Jurisdictional wetlands and associated buffers occur throughout this property. A partial wetland delineation was conducted in order to identify building areas on each lot as depicted on the mylar. No development or maintenance activities shall take place outside the approved building areas without further critical areas review. Development and maintenance activities include but are not limited to the following: construction, clearing, grading filling landscaping, mowing, burning, and chemical maintenance of plants.

Mr. Remenar stated in the video he was unaware of wetlands on his property. I have no reason to doubt his statement, but the lot his home is built on has the wetlands designated and on file with the County Auditor with the conditions as shown above, and the excavation of the pond as well as other land clearing and vegetation management (mowing) within the wetland and wetland buffer is not consistent with the conditions placed on the lot at the time the lot was created.

Plat showing wetlands on Lot 3

2009 aerial (USGS) Wetland line derived from plat map. Conditions on the plat regarding wetlands apply to the portion of the property west of the blue dashed line

20011 (Google Earth) showing pond well within wetland boundary

The conditions on the lot as recorded with the County Auditor do not prohibit work being done within the wetland or wetland buffer, but does require a critical areas (in this case wetland) review. This sort of unpermitted thing happens and presents a headache for all involved. Perhaps a pond is a perfectly fine addition to this wetland area. But without a review and some thought it might cause harm to the wetland system. This is the headwaters area of a fairly large stream system that does have some problems with water quality. Downstream of this area are forested wetlands with beavers.

How to implement and carry out wetland regulations is not an easy business - a very tough question for local governments and probably a worthwhile question to periodically ask, Is there a better way?

Federal law requires wetland protections and have been around for a long time. States manage wetlands consistent with federal law by a variety of approaches. Washington State brings a lot of wetland regulation down to a local level as a requirement for counties and cities under the growth management act. This puts a lot of pressure on local electeds and creates a lot of misperceptions regarding wetland regulation. In the social media context, I was blamed by one commenter for the rules restricting the pond construction (I was on the Whatcom County Council for 8 years). However, the rules that applied to this plat and lot were passed in 1997 - before I was on the council and obviously the enforcement is taking place without any help from me.

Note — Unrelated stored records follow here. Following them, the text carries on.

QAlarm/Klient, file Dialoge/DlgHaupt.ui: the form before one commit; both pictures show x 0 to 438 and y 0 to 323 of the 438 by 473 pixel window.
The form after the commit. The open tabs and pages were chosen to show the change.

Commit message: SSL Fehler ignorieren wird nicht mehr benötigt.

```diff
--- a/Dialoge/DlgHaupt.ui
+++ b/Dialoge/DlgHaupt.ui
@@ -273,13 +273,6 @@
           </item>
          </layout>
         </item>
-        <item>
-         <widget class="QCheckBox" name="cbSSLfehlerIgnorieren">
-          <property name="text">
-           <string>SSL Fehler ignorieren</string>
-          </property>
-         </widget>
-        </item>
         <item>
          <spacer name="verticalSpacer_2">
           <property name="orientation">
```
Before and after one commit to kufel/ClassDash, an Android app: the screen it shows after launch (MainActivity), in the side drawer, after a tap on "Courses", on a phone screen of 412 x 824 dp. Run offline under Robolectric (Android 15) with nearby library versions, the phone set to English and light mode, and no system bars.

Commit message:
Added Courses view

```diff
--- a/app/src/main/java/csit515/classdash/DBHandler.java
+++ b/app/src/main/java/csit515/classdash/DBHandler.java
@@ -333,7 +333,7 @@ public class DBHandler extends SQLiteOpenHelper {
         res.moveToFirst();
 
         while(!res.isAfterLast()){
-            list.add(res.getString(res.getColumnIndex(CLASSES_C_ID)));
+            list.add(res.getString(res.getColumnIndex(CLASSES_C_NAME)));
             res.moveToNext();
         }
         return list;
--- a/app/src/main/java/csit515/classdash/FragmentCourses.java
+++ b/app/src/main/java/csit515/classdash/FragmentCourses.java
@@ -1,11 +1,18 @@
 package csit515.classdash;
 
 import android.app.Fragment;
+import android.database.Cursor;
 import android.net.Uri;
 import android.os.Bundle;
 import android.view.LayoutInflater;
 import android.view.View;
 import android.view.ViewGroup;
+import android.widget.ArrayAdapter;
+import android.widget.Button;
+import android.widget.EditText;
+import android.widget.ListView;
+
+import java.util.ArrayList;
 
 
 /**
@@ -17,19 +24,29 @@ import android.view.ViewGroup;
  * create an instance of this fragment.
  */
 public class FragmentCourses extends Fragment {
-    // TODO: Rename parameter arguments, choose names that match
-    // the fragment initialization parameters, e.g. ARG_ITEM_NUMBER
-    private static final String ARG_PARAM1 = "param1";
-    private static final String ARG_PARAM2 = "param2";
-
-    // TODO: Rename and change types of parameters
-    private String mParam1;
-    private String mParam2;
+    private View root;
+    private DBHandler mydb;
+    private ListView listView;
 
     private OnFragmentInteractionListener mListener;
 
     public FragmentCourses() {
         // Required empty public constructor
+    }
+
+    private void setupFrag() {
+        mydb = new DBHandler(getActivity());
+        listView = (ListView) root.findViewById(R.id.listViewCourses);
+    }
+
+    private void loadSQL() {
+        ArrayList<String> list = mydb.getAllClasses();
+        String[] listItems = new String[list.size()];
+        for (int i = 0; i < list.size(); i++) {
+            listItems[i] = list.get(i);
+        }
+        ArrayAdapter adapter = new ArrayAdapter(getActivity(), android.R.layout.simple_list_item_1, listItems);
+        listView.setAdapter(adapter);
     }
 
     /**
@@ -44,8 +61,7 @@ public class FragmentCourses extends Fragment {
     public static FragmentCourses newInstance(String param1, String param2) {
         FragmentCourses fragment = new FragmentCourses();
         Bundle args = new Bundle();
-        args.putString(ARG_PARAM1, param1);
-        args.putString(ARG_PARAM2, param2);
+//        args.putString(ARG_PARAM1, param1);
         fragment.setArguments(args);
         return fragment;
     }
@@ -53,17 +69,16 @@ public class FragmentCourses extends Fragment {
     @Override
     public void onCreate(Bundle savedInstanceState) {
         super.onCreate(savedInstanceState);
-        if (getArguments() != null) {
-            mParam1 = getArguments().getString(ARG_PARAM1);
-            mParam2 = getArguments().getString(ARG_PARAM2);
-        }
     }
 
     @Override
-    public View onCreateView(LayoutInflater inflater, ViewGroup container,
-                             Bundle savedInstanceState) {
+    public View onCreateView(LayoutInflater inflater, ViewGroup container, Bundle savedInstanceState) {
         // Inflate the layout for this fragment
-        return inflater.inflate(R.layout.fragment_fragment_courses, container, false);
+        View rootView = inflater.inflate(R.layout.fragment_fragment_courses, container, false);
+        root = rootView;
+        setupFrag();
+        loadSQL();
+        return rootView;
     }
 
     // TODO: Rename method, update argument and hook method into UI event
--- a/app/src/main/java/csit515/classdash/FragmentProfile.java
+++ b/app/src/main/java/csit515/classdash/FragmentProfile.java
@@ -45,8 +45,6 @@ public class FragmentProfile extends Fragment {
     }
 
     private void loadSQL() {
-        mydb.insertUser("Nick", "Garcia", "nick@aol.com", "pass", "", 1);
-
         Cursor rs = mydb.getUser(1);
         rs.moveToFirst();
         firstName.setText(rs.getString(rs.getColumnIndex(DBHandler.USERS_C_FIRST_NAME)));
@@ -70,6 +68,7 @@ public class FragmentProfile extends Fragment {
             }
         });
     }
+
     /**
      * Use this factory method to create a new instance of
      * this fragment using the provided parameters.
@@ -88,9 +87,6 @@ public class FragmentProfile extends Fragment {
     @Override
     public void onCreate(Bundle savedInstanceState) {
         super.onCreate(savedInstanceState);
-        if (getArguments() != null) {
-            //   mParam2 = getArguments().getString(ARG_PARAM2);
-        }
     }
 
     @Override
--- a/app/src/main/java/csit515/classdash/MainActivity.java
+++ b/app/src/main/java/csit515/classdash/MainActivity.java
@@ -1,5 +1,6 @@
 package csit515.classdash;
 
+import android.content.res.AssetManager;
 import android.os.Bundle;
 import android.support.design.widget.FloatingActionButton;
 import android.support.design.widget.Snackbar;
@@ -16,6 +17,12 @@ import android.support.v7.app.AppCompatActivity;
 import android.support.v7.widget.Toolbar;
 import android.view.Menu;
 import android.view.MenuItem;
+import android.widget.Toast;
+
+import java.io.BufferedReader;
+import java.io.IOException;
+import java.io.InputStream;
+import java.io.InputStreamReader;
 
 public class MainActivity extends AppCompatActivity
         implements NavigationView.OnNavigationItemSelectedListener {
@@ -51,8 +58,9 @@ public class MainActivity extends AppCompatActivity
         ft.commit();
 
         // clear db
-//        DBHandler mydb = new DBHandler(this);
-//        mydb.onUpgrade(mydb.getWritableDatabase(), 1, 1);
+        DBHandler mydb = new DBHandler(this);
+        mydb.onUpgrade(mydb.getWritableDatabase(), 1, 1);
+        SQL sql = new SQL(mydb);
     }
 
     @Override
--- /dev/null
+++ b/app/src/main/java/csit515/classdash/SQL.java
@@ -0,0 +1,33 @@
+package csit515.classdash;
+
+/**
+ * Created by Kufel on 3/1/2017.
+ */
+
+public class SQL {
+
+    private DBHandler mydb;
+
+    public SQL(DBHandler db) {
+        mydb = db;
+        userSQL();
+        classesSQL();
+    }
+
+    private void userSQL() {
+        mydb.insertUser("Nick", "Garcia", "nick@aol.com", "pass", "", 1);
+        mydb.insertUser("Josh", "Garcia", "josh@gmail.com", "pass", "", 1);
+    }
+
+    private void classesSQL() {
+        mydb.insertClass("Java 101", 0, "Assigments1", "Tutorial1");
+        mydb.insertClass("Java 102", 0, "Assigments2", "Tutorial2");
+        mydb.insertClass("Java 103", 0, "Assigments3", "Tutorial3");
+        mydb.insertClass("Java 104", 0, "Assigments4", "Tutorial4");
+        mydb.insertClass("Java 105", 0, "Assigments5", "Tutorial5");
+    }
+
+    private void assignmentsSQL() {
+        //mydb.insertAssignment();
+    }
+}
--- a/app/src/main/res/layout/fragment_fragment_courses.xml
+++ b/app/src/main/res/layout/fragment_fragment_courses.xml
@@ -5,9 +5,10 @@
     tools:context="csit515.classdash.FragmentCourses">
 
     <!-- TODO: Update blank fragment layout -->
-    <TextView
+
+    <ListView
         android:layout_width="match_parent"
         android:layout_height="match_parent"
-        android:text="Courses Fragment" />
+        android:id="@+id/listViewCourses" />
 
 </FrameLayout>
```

I do not do wetland consulting work other than rare instances when there are some geology questions. However, I have worked on projects where clients have done work within geology hazard zones on their property and have received letters from the local government - always a tough issue, but in a way much easier as with geology hazards there is usually a great deal more deference given to the geologist. With wetlands, the fixes have to be consistent with federal law and there not as much flexibility.

Vast swaths of Whatcom County are underlain by glacial marine drift deposits with low permeability and hence vast areas have wetland issues. As such there will be far more inadvertent as well as purposeful violations of wetlands codes versus geology hazard regulations.